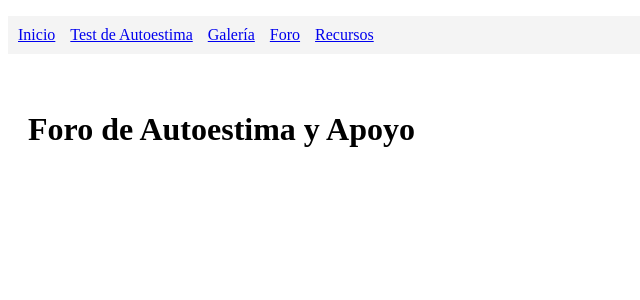
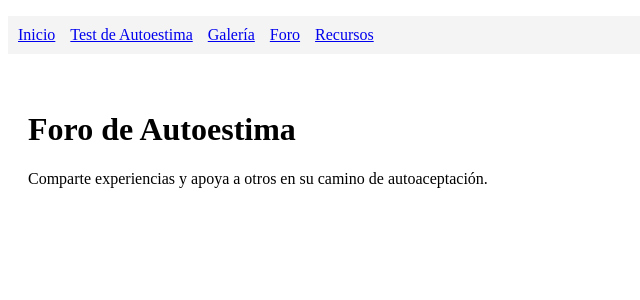
Before and after one commit to Luis27cc/soyreal-real, a React (Create React App) app: page /foro in a window 1280 px wide. Shown: the top 300 px of the page, without its empty margins (0-640 px from the left). Built offline with nearby package versions, Linux system fonts and the light colour scheme.

Commit message:
Update Foro.js

```diff
--- a/src/pages/Foro.js
+++ b/src/pages/Foro.js
@@ -1,7 +1,12 @@
 import React from "react";
 
 function Foro() {
-  return <h1>Foro de Autoestima y Apoyo</h1>;
+  return (
+    <div>
+      <h1>Foro de Autoestima</h1>
+      <p>Comparte experiencias y apoya a otros en su camino de autoaceptación.</p>
+    </div>
+  );
 }
 
 export default Foro;
```
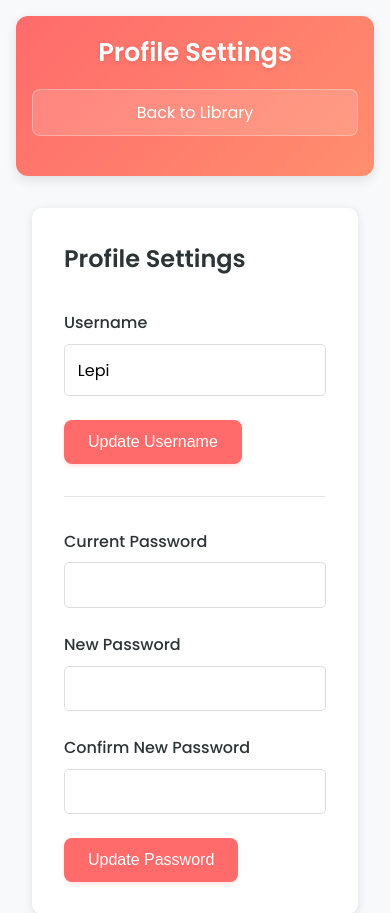
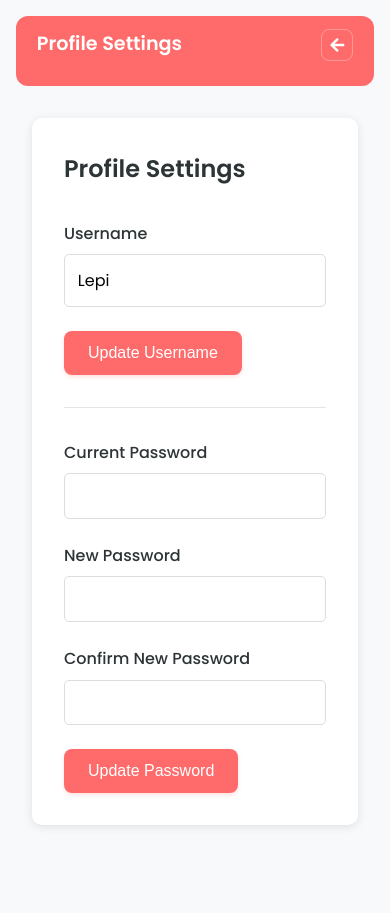
Before and after one commit to lepifj/lyrics-library, a Flask app: page /profile in a window 390 px wide. Shown: the top 913 px of the page. After the commit the page ends 827 px from the top, so only its background shows below. Run offline with Flask 3, Linux system fonts and the light colour scheme; a user stored in the database is signed in.

Commit message:
fixed the responsiveness issue for different screen sizes

```diff
--- a/static/style.css
+++ b/static/style.css
@@ -31,14 +31,13 @@ body {
 
 /* Header styles */
 header {
+    background: var(--primary-color);
+    padding: 1rem;
+    color: white;
+    margin-bottom: 2rem;
+    border-radius: 12px;
     display: flex;
     flex-direction: column;
-    padding: 1.5rem;
-    background: linear-gradient(135deg, var(--primary-color), var(--secondary-color));
-    border-radius: 12px;
-    box-shadow: 0 4px 12px rgba(0, 0, 0, 0.1);
-    margin-bottom: 2rem;
-    color: white;
     align-items: center;
 }
 
@@ -47,15 +46,14 @@ header {
     justify-content: space-between;
     align-items: center;
     width: 100%;
-    margin-bottom: 1.5rem;
+    margin-bottom: 1rem;
 }
 
 .header-content h1 {
+    margin: 0;
+    font-size: 1.8rem;
+    font-weight: 600;
     color: white;
-    font-size: 2.2rem;
-    font-weight: 600;
-    margin: 0;
-    text-shadow: 0 2px 4px rgba(0, 0, 0, 0.1);
 }
 
 .user-section {
@@ -64,70 +62,125 @@ header {
     gap: 1rem;
 }
 
-.username {
+.header-btn {
+    display: flex;
+    align-items: center;
+    gap: 0.5rem;
     color: white;
+    text-decoration: none;
+    padding: 0.5rem 1rem;
+    border-radius: 8px;
+    font-size: 0.95rem;
     font-weight: 500;
-    font-size: 1.1rem;
-    opacity: 0.9;
+    transition: all 0.3s ease;
+    background: transparent;
+    border: 1px solid rgba(255, 255, 255, 0.3);
 }
 
-header .btn-secondary {
-    background-color: rgba(255, 255, 255, 0.15);
-    color: white;
-    border: 1px solid rgba(255, 255, 255, 0.3);
-    padding: 0.6rem 1.2rem;
-    transition: all 0.3s ease;
-    text-decoration: none;
+.header-btn i {
+    font-size: 1rem;
 }
 
-header .btn-secondary:hover {
-    background-color: rgba(255, 255, 255, 0.25);
-    border-color: rgba(255, 255, 255, 0.4);
+.header-btn:hover {
+    background: rgba(255, 255, 255, 0.1);
     transform: translateY(-1px);
 }
 
+.header-btn:active {
+    transform: translateY(0);
+}
+
 header #newLyricBtn {
+    margin: 0 auto;
     background-color: white;
     color: var(--primary-color);
     border: none;
-    padding: 1rem 2rem;
+    padding: 0.8rem 2rem;
     font-size: 1.1rem;
     font-weight: 500;
     border-radius: 8px;
     cursor: pointer;
     transition: all 0.3s ease;
     box-shadow: 0 2px 8px rgba(0, 0, 0, 0.1);
-    position: relative;
-    overflow: hidden;
-    z-index: 1;
-}
-
-header #newLyricBtn::before {
-    content: '';
-    position: absolute;
-    top: 0;
-    left: 0;
-    width: 100%;
-    height: 100%;
-    background: linear-gradient(135deg, var(--hover-gradient-start), var(--hover-gradient-end));
-    opacity: 0;
-    transition: opacity 0.3s ease;
-    z-index: -1;
 }
 
 header #newLyricBtn:hover {
-    color: #2d3436;
     transform: translateY(-2px);
-    box-shadow: 0 4px 15px rgba(255, 154, 61, 0.3);
-}
-
-header #newLyricBtn:hover::before {
-    opacity: 1;
+    box-shadow: 0 4px 15px rgba(0, 0, 0, 0.2);
 }
 
 header #newLyricBtn:active {
     transform: translateY(1px);
     box-shadow: 0 2px 8px rgba(0, 0, 0, 0.15);
+}
+
+@media (max-width: 768px) {
+    header {
+        padding: 0.8rem;
+    }
+
+    .header-content {
+        display: flex;
+        flex-direction: row;
+        justify-content: space-between;
+        align-items: center;
+        gap: 1rem;
+        margin-bottom: 0.5rem;
+    }
+
+    .header-content h1 {
+        font-size: 1.5rem;
+        margin: 0;
+    }
+
+    .user-section {
+        display: flex;
+        justify-content: flex-end;
+        gap: 0.8rem;
+    }
+
+    .header-btn {
+        padding: 0.4rem 0.8rem;
+        font-size: 0.9rem;
+    }
+
+    .header-btn i {
+        font-size: 0.9rem;
+    }
+
+    header #newLyricBtn {
+        width: 100%;
+        padding: 0.6rem;
+    }
+}
+
+@media (max-width: 480px) {
+    .header-content {
+        gap: 0.8rem;
+    }
+
+    .header-content h1 {
+        font-size: 1.2rem;
+    }
+
+    .header-btn span {
+        display: none;
+    }
+
+    .header-btn {
+        padding: 0.4rem;
+        width: 32px;
+        height: 32px;
+        justify-content: center;
+    }
+
+    .header-btn i {
+        font-size: 1rem;
+    }
+
+    .user-section {
+        gap: 0.5rem;
+    }
 }
 
 .btn-primary {
@@ -626,38 +679,39 @@ textarea:focus {
     }
 
     header {
-        padding: 1rem;
+        padding: 0.8rem;
+        margin-bottom: 1rem;
     }
 
     .header-content {
-        flex-direction: column;
-        gap: 1rem;
-        text-align: center;
+        margin-bottom: 0.8rem;
+        padding: 0;
+        gap: 0.5rem;
     }
 
     .header-content h1 {
-        font-size: 1.8rem;
+        font-size: 1.3rem;
+        flex-shrink: 1;
+        min-width: 0;
     }
 
     .user-section {
-        flex-direction: column;
-        gap: 0.8rem;
-        width: 100%;
+        flex-shrink: 0;
     }
 
-    .user-section .username {
-        font-size: 1rem;
+    .header-btn {
+        padding: 0.4rem 0.8rem;
+        font-size: 0.9rem;
     }
 
-    .user-section .btn-secondary {
-        width: 100%;
-        text-align: center;
+    .header-btn i {
+        font-size: 0.9rem;
     }
 
     header #newLyricBtn {
         width: 100%;
-        margin-top: 1rem;
-        padding: 0.8rem;
+        margin-top: 0.8rem;
+        padding: 0.6rem;
     }
 
     .lyric-card {
@@ -718,11 +772,38 @@ textarea:focus {
     textarea {
         min-height: 150px;
     }
+
+    .header-content {
+        flex-direction: row;
+        justify-content: space-between;
+        align-items: center;
+        padding: 0 0.5rem;
+    }
+
+    .header-content h1 {
+        font-size: 1.5rem;
+    }
+
+    .header-btn {
+        padding: 0.4rem 0.8rem;
+        font-size: 0.9rem;
+    }
+
+    .header-btn i {
+        font-size: 0.9rem;
+    }
+
+    .username-display {
+        max-width: 100px;
+        overflow: hidden;
+        text-overflow: ellipsis;
+        white-space: nowrap;
+    }
 }
 
 @media (max-width: 480px) {
     .header-content h1 {
-        font-size: 1.6rem;
+        font-size: 1.2rem;
     }
 
     .card-actions {
@@ -736,4 +817,27 @@ textarea:focus {
         width: 100%;
         padding: 0.6rem;
     }
+
+    .header-btn span {
+        display: none;
+    }
+
+    .header-btn {
+        padding: 0.4rem;
+        width: 32px;
+        height: 32px;
+        justify-content: center;
+    }
+
+    .header-btn i {
+        font-size: 1rem;
+    }
+
+    .user-section {
+        gap: 0.5rem;
+    }
+
+    .username-display {
+        max-width: 60px;
+    }
 }
--- a/templates/profile.html
+++ b/templates/profile.html
@@ -10,6 +10,8 @@
     <link rel="icon" type="image/png" href="{{ url_for('static', filename='img/lyricLogo.png') }}">
     <link rel="apple-touch-icon" sizes="180x180" href="{{ url_for('static', filename='img/lyricLogo.png') }}">
     <link rel="manifest" href="{{ url_for('static', filename='img/site.webmanifest') }}">
+    <!-- Font Awesome -->
+    <link rel="stylesheet" href="https://cdnjs.cloudflare.com/ajax/libs/font-awesome/5.15.4/css/all.min.css">
 </head>
 <body>
     <div class="container fade-in">
@@ -17,7 +19,10 @@
             <div class="header-content">
                 <h1>Profile Settings</h1>
                 <div class="user-section">
-                    <a href="{{ url_for('index') }}" class="btn-secondary">Back to Library</a>
+                    <a href="{{ url_for('index') }}" class="header-btn">
+                        <i class="fas fa-arrow-left"></i>
+                        <span>Back to Library</span>
+                    </a>
                 </div>
             </div>
         </header>
```
Also changed, not shown: static/script.js (+40 -0 lines), templates/index.html (+8 -3 lines).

Work task => Your answer should be a single number: the tally of lines in the entries that include the word "pages".

Answer => 2